Top of Materials provided
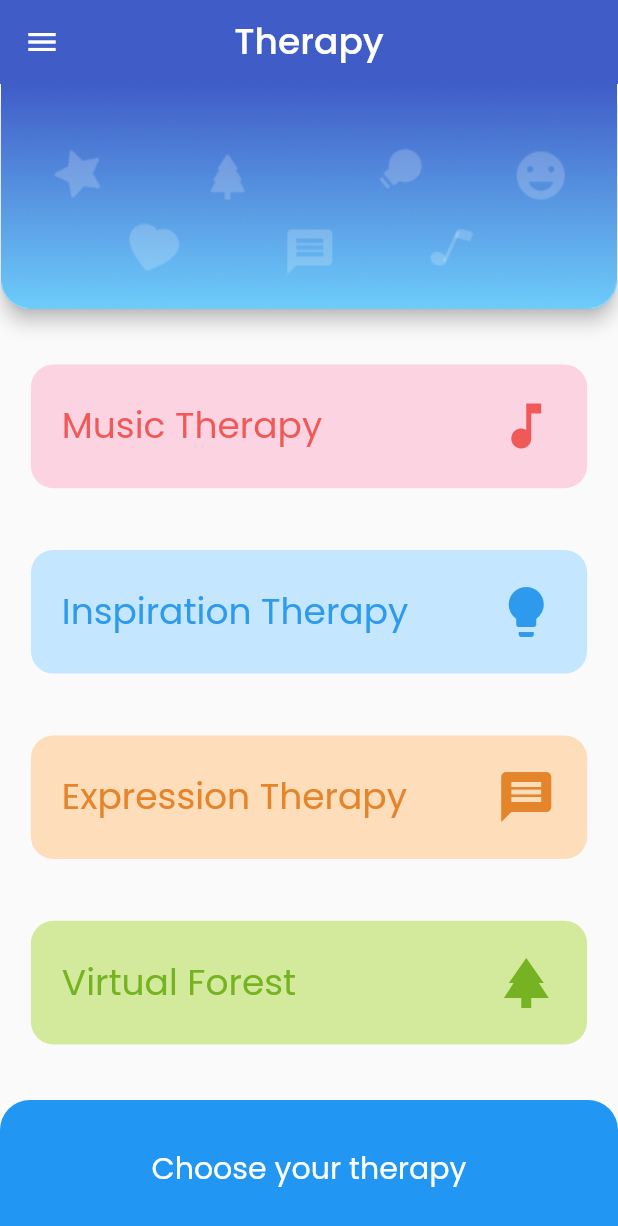
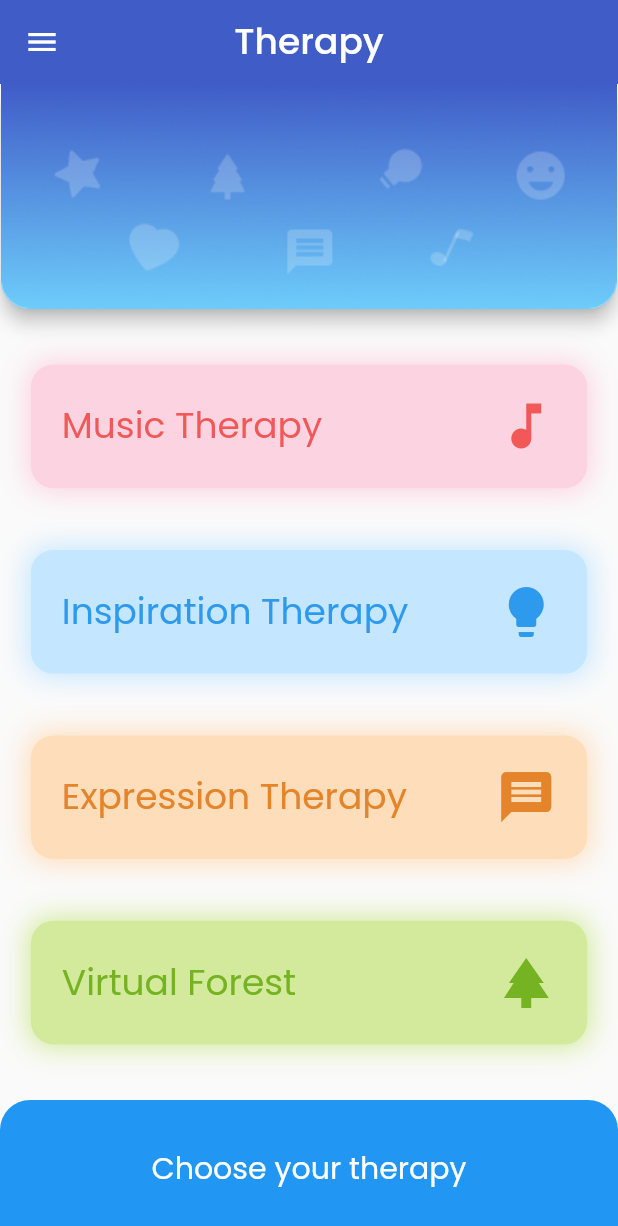
Before and after one commit to EmoUP/EmoUP-Flutter, a Flutter app: the Home screen opened directly, on a phone screen of 412 x 824 dp. Shown: the top 1226 px of the screen. Run offline on Flutter 3.47's test engine with Material 2 defaults, Android fonts, the phone set to English and light mode, and no system bars; our stand-ins replace file_picker, flutter_image_compress, flutter_login, flutter_spinkit, google_fonts, shared_preferences; missing offline and left inert: qrscan; accounts and stored records are empty; network calls fail.

Commit message:
Add blur

```diff
--- a/lib/home.dart
+++ b/lib/home.dart
@@ -265,7 +265,10 @@ class _HomeState extends State<Home> {
         padding: EdgeInsets.all(0.05 * w),
         decoration: BoxDecoration(
           borderRadius: BorderRadius.all(Radius.circular(15)),
-          color: bg
+          color: bg,
+          boxShadow: [
+            new BoxShadow(color: bg, blurRadius: 15.0, spreadRadius: 2),
+          ],
         ),
         child: Row(
           mainAxisAlignment: MainAxisAlignment.spaceBetween,
```
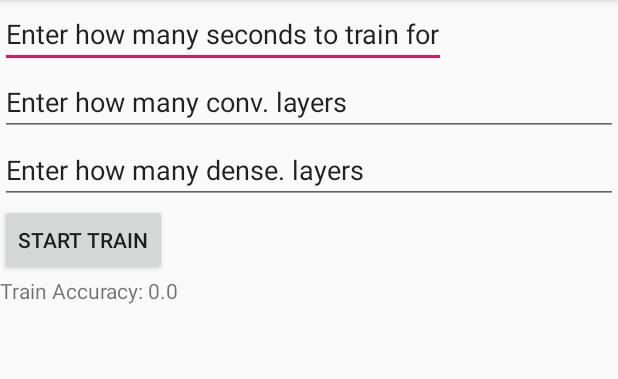
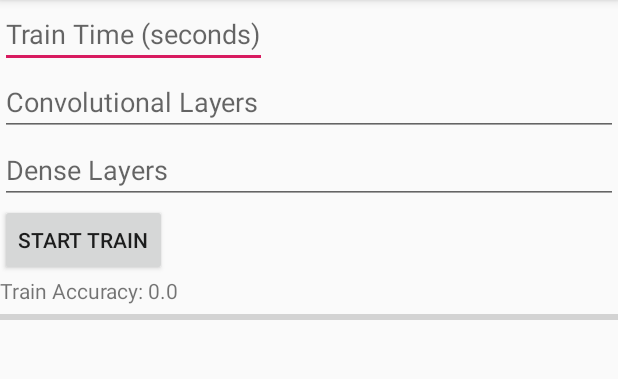
Before and after one commit to 2020akumar/MLTest, an Android app: the screen it shows after launch (MainActivity), on a phone screen of 412 x 824 dp, the part 84-463 px from its top. Run offline under Robolectric (Android 15) with nearby library versions, the phone set to English and light mode, and no system bars; libraries missing offline, so code that uses them is left out: com.chaquo.python; 2 statements that could not run were skipped.

Commit message:
cosmetic changes

```diff
--- a/app/src/main/java/com/example/mltest/MainActivity.java
+++ b/app/src/main/java/com/example/mltest/MainActivity.java
@@ -6,11 +6,13 @@ import com.chaquo.python.PyObject;
 import com.chaquo.python.Python;
 import com.chaquo.python.android.AndroidPlatform;
 
+import android.annotation.TargetApi;
 import android.os.AsyncTask;
 import android.os.Bundle;
 import android.view.View;
 import android.widget.Button;
 import android.widget.EditText;
+import android.widget.ProgressBar;
 import android.widget.TextView;
 
 public class MainActivity extends AppCompatActivity {
@@ -20,6 +22,7 @@ public class MainActivity extends AppCompatActivity {
     private EditText mEditConv;
     private EditText mEditDense;
     private TextView mRes;
+    private ProgressBar mTrainPercent;
     @Override
     protected void onCreate(Bundle savedInstanceState) {
         super.onCreate(savedInstanceState);
@@ -27,6 +30,7 @@ public class MainActivity extends AppCompatActivity {
         Python.start(new AndroidPlatform(this));
         py=Python.getInstance();
         mRes=(TextView)findViewById(R.id.res);
+        mTrainPercent=(ProgressBar)findViewById(R.id.trainPercent);
 //        py.getModule("main").callAttr("main");
         mButton=(Button)findViewById(R.id.button);
         mButton.setOnClickListener(new View.OnClickListener() {
@@ -77,6 +81,7 @@ public class MainActivity extends AppCompatActivity {
 
         }
         @Override
+        @TargetApi(24)
         protected void onPostExecute(Double acc){
             super.onPostExecute(acc);
             String fin=acc.toString();
@@ -84,6 +89,9 @@ public class MainActivity extends AppCompatActivity {
                 fin=fin.substring(0,6);
             }
             mRes.setText(fin+"%");
+
+            mTrainPercent.setProgress(Integer.parseInt(fin),true);
+            mButton.setText("Train Again");
         }
     }
 }
--- a/app/src/main/res/layout/activity_main.xml
+++ b/app/src/main/res/layout/activity_main.xml
@@ -7,27 +7,28 @@
     android:layout_height="match_parent"
     xmlns:app="http://schemas.android.com/apk/res-auto"
     android:orientation="vertical">
+
     <EditText
+        android:id="@+id/edit"
         android:layout_width="wrap_content"
         android:layout_height="wrap_content"
-        android:text="Enter how many seconds to train for"
-        android:id="@+id/edit"/>
+        android:hint="Train Time (seconds)" />
 
     <EditText
         android:id="@+id/editText"
         android:layout_width="match_parent"
         android:layout_height="wrap_content"
         android:ems="10"
-        android:inputType="textPersonName"
-        android:text="Enter how many conv. layers" />
+        android:hint="Convolutional Layers"
+        android:inputType="textPersonName" />
 
     <EditText
         android:id="@+id/editText2"
         android:layout_width="match_parent"
         android:layout_height="wrap_content"
         android:ems="10"
-        android:inputType="textPersonName"
-        android:text="Enter how many dense. layers" />
+        android:hint="Dense Layers"
+        android:inputType="textPersonName" />
 
     <Button
         android:id="@+id/button"
@@ -41,4 +42,10 @@
         android:layout_height="wrap_content"
         android:text="Train Accuracy: 0.0" />
 
+    <ProgressBar
+        android:id="@+id/trainPercent"
+        style="?android:attr/progressBarStyleHorizontal"
+        android:layout_width="match_parent"
+        android:layout_height="wrap_content" />
+
 </LinearLayout>
```
Also changed, not shown: app/build.gradle (+30 -3 lines).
Bottom of Materials provided
Among the lines of the preceding data, which ones hold the word "widget"? List them.

 import android.widget.Button;
 import android.widget.EditText;
+import android.widget.ProgressBar;
 import android.widget.TextView;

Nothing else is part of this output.